=== Section Start ===
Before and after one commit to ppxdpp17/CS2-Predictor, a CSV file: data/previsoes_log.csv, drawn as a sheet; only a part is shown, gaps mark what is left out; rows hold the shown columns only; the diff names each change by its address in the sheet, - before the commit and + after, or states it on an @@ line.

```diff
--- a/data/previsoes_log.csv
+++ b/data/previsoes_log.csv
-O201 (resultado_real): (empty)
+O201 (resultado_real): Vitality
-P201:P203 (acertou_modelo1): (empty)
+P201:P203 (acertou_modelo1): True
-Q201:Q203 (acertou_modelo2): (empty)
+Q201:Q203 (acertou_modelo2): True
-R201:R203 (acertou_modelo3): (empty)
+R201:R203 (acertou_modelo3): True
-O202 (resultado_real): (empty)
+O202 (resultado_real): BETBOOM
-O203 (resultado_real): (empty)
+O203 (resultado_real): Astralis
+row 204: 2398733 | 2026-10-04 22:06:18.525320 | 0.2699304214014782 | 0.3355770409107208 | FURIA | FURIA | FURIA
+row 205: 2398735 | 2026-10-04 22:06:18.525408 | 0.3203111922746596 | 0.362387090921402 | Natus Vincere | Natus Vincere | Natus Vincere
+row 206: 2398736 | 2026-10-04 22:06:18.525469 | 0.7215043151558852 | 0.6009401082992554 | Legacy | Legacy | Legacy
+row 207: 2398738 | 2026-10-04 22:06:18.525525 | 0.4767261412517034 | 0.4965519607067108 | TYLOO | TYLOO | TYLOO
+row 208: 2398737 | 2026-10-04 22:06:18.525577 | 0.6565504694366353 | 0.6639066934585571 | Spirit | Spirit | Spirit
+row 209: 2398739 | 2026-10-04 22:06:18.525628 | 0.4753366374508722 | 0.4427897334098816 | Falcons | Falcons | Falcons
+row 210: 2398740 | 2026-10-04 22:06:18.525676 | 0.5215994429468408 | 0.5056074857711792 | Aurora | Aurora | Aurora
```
=== Section End ===
Give back each entry above precisely as it was written.

Before and after one commit to ppxdpp17/CS2-Predictor, a CSV file: data/previsoes_log.csv, drawn as a sheet; only a part is shown, gaps mark what is left out; rows hold the shown columns only; the diff names each change by its address in the sheet, - before the commit and + after, or states it on an @@ line.

```diff
--- a/data/previsoes_log.csv
+++ b/data/previsoes_log.csv
-O201 (resultado_real): (empty)
+O201 (resultado_real): Vitality
-P201:P203 (acertou_modelo1): (empty)
+P201:P203 (acertou_modelo1): True
-Q201:Q203 (acertou_modelo2): (empty)
+Q201:Q203 (acertou_modelo2): True
-R201:R203 (acertou_modelo3): (empty)
+R201:R203 (acertou_modelo3): True
-O202 (resultado_real): (empty)
+O202 (resultado_real): BETBOOM
-O203 (resultado_real): (empty)
+O203 (resultado_real): Astralis
+row 204: 2398733 | 2026-10-04 22:06:18.525320 | 0.2699304214014782 | 0.3355770409107208 | FURIA | FURIA | FURIA
+row 205: 2398735 | 2026-10-04 22:06:18.525408 | 0.3203111922746596 | 0.362387090921402 | Natus Vincere | Natus Vincere | Natus Vincere
+row 206: 2398736 | 2026-10-04 22:06:18.525469 | 0.7215043151558852 | 0.6009401082992554 | Legacy | Legacy | Legacy
+row 207: 2398738 | 2026-10-04 22:06:18.525525 | 0.4767261412517034 | 0.4965519607067108 | TYLOO | TYLOO | TYLOO
+row 208: 2398737 | 2026-10-04 22:06:18.525577 | 0.6565504694366353 | 0.6639066934585571 | Spirit | Spirit | Spirit
+row 209: 2398739 | 2026-10-04 22:06:18.525628 | 0.4753366374508722 | 0.4427897334098816 | Falcons | Falcons | Falcons
+row 210: 2398740 | 2026-10-04 22:06:18.525676 | 0.5215994429468408 | 0.5056074857711792 | Aurora | Aurora | Aurora
```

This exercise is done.